THE TASK => Find every line of the records that has "Preprocessing" and return it.

Saved data entries =>

::::::::

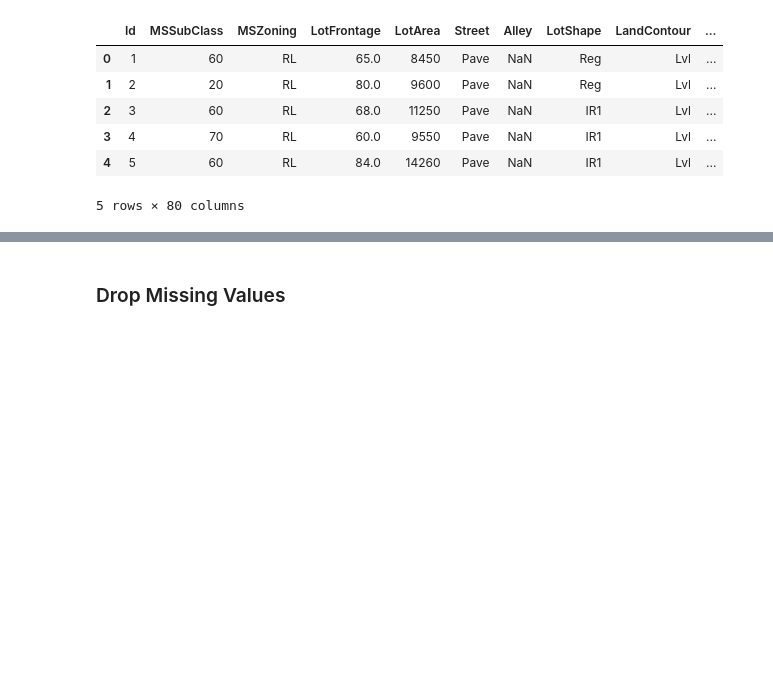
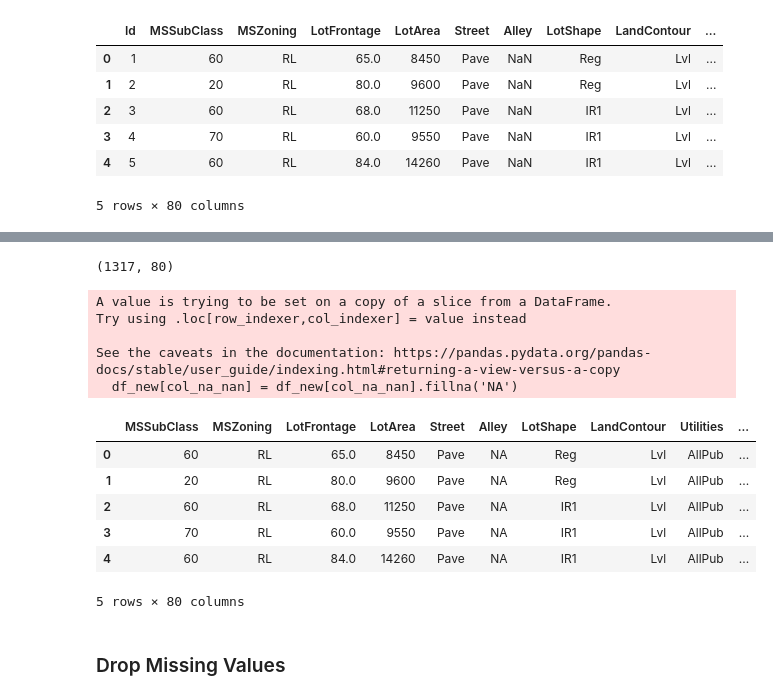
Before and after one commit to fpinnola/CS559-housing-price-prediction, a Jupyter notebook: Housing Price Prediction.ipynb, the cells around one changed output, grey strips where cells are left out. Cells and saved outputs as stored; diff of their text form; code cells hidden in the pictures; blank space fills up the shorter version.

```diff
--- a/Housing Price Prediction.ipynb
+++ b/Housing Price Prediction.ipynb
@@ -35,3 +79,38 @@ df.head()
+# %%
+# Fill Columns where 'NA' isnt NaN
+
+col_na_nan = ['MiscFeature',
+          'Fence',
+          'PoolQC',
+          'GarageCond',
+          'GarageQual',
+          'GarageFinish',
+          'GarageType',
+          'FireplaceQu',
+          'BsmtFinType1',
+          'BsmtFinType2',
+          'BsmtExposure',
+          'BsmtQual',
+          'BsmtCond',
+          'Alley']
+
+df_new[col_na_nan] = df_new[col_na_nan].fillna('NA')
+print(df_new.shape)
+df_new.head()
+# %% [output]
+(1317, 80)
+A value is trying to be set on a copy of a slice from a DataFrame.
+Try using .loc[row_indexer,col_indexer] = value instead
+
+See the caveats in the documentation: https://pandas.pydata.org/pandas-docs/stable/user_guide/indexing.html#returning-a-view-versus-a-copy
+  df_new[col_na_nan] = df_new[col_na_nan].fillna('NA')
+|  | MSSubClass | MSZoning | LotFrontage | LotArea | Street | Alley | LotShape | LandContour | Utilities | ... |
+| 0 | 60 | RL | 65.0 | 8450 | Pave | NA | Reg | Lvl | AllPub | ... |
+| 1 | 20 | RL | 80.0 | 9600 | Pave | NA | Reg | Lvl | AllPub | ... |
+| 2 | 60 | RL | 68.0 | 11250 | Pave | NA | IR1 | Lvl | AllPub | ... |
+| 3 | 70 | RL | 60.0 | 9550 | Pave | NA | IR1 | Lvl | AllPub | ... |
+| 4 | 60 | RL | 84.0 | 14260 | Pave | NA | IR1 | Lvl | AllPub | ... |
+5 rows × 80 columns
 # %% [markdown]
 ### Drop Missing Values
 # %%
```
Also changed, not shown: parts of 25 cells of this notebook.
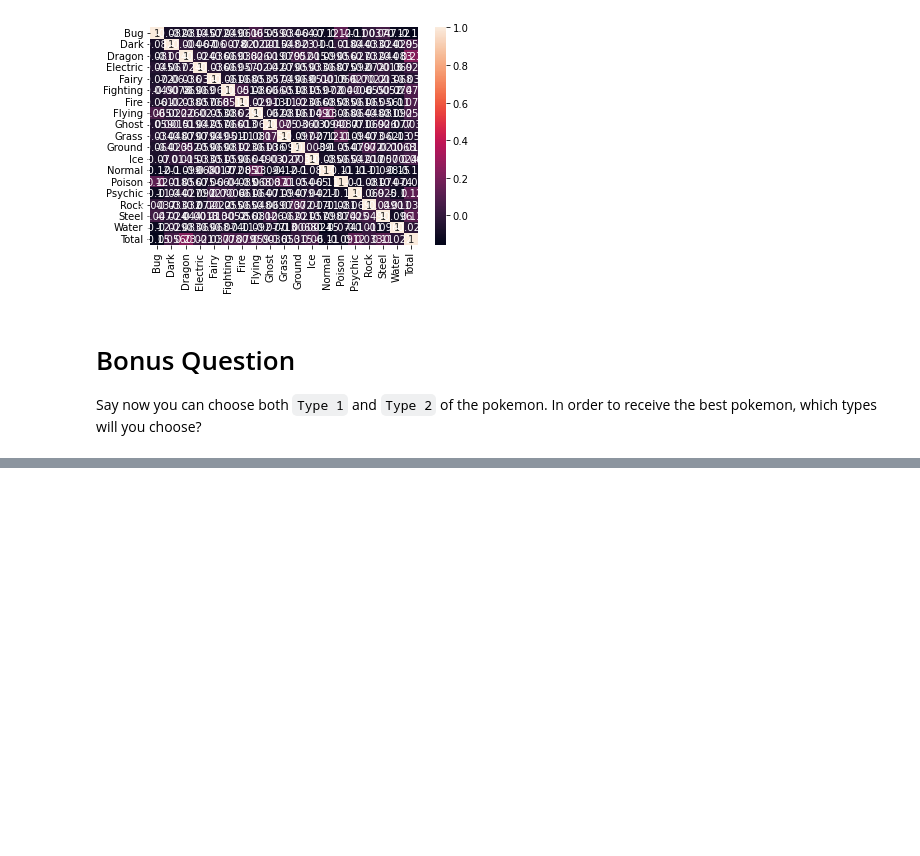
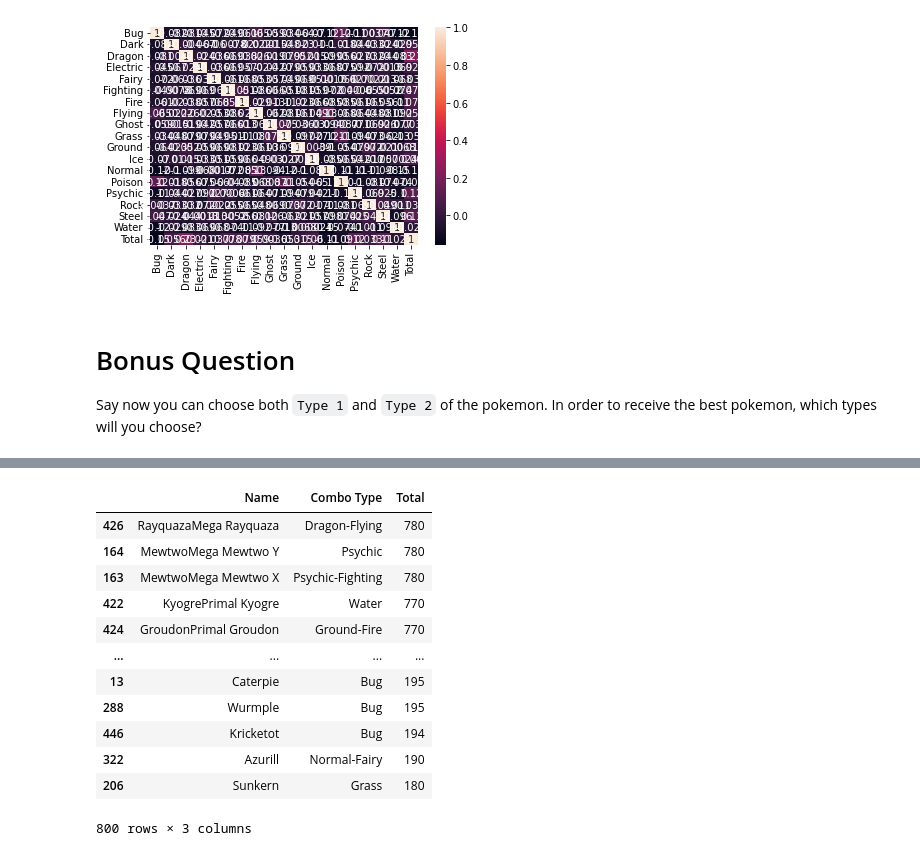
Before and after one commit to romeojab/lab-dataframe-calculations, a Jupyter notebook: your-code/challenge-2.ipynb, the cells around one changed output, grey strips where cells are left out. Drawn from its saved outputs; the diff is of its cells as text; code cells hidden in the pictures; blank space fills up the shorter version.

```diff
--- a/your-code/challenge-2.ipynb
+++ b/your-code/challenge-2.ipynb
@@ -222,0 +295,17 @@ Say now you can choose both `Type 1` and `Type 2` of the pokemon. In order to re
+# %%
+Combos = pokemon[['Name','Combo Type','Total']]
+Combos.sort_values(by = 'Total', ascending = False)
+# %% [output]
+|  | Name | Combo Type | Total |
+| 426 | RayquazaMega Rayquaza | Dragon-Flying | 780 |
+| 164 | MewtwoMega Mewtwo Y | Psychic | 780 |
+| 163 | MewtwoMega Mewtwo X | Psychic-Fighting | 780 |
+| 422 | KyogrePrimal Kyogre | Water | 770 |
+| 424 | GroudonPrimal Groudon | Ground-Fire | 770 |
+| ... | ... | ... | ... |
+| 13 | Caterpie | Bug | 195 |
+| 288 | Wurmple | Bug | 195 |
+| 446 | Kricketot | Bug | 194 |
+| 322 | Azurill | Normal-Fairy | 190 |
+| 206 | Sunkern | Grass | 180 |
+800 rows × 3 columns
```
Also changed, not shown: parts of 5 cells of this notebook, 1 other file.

::::::::

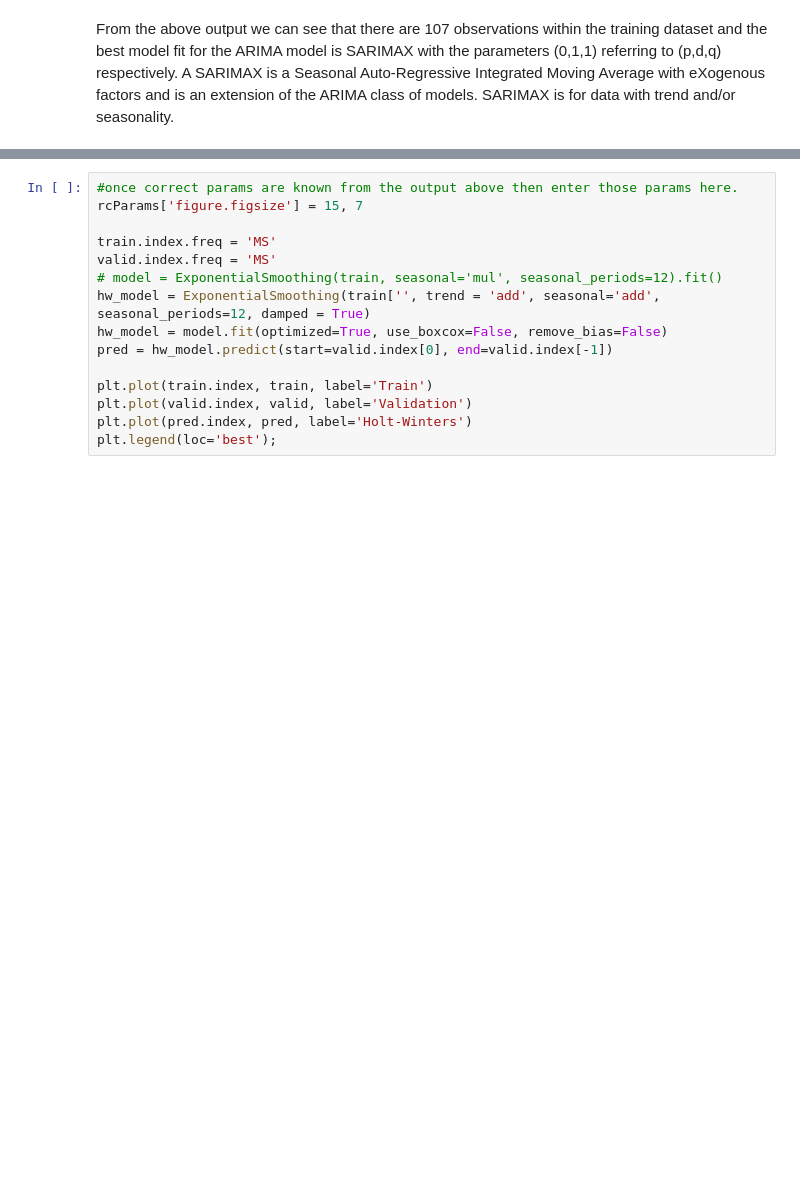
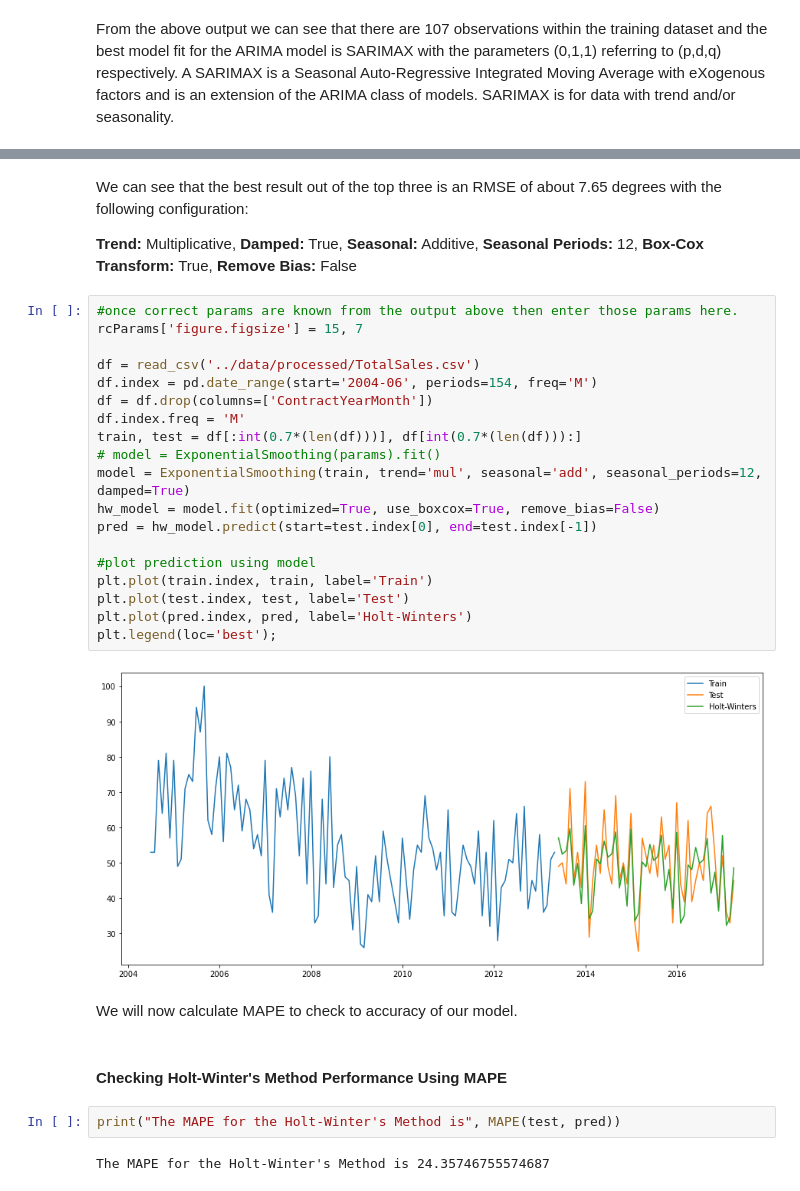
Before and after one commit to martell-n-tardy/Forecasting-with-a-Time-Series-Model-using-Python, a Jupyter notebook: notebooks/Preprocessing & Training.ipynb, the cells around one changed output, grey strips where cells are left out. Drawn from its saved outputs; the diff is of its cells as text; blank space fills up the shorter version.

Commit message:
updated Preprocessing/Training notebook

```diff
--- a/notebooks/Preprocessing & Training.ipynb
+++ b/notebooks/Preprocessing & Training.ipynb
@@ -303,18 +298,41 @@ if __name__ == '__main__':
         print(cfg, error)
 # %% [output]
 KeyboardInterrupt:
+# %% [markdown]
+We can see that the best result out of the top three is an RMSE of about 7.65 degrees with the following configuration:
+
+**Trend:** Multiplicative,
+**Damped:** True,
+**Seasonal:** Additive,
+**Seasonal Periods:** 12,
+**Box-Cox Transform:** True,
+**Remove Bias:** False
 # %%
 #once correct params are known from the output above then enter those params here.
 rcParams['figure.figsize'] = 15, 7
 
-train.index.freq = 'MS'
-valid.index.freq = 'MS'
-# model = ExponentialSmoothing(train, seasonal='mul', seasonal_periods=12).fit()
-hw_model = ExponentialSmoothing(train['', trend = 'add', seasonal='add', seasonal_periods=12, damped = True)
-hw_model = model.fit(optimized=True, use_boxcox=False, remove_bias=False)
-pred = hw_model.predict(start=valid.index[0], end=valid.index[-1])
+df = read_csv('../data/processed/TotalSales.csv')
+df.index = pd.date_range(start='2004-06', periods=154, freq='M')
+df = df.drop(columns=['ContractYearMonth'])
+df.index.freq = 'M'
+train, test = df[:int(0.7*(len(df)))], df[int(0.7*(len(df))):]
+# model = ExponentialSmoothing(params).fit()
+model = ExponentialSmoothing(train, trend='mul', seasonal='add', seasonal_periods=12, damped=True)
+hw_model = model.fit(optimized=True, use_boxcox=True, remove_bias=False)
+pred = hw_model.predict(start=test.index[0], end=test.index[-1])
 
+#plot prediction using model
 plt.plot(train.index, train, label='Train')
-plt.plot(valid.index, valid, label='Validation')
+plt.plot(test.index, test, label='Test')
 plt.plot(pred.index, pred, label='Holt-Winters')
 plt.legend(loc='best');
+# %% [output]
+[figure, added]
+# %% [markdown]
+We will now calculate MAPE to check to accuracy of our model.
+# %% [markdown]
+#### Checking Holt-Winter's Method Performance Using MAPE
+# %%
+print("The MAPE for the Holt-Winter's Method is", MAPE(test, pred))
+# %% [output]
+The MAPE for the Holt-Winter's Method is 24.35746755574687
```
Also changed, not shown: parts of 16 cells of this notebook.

::::::::

SOLUTION FOR THIS TASK =>
Before and after one commit to martell-n-tardy/Forecasting-with-a-Time-Series-Model-using-Python, a Jupyter notebook: notebooks/Preprocessing & Training.ipynb, the cells around one changed output, grey strips where cells are left out. Drawn from its saved outputs; the diff is of its cells as text; blank space fills up the shorter version.
updated Preprocessing/Training notebook
--- a/notebooks/Preprocessing & Training.ipynb
+++ b/notebooks/Preprocessing & Training.ipynb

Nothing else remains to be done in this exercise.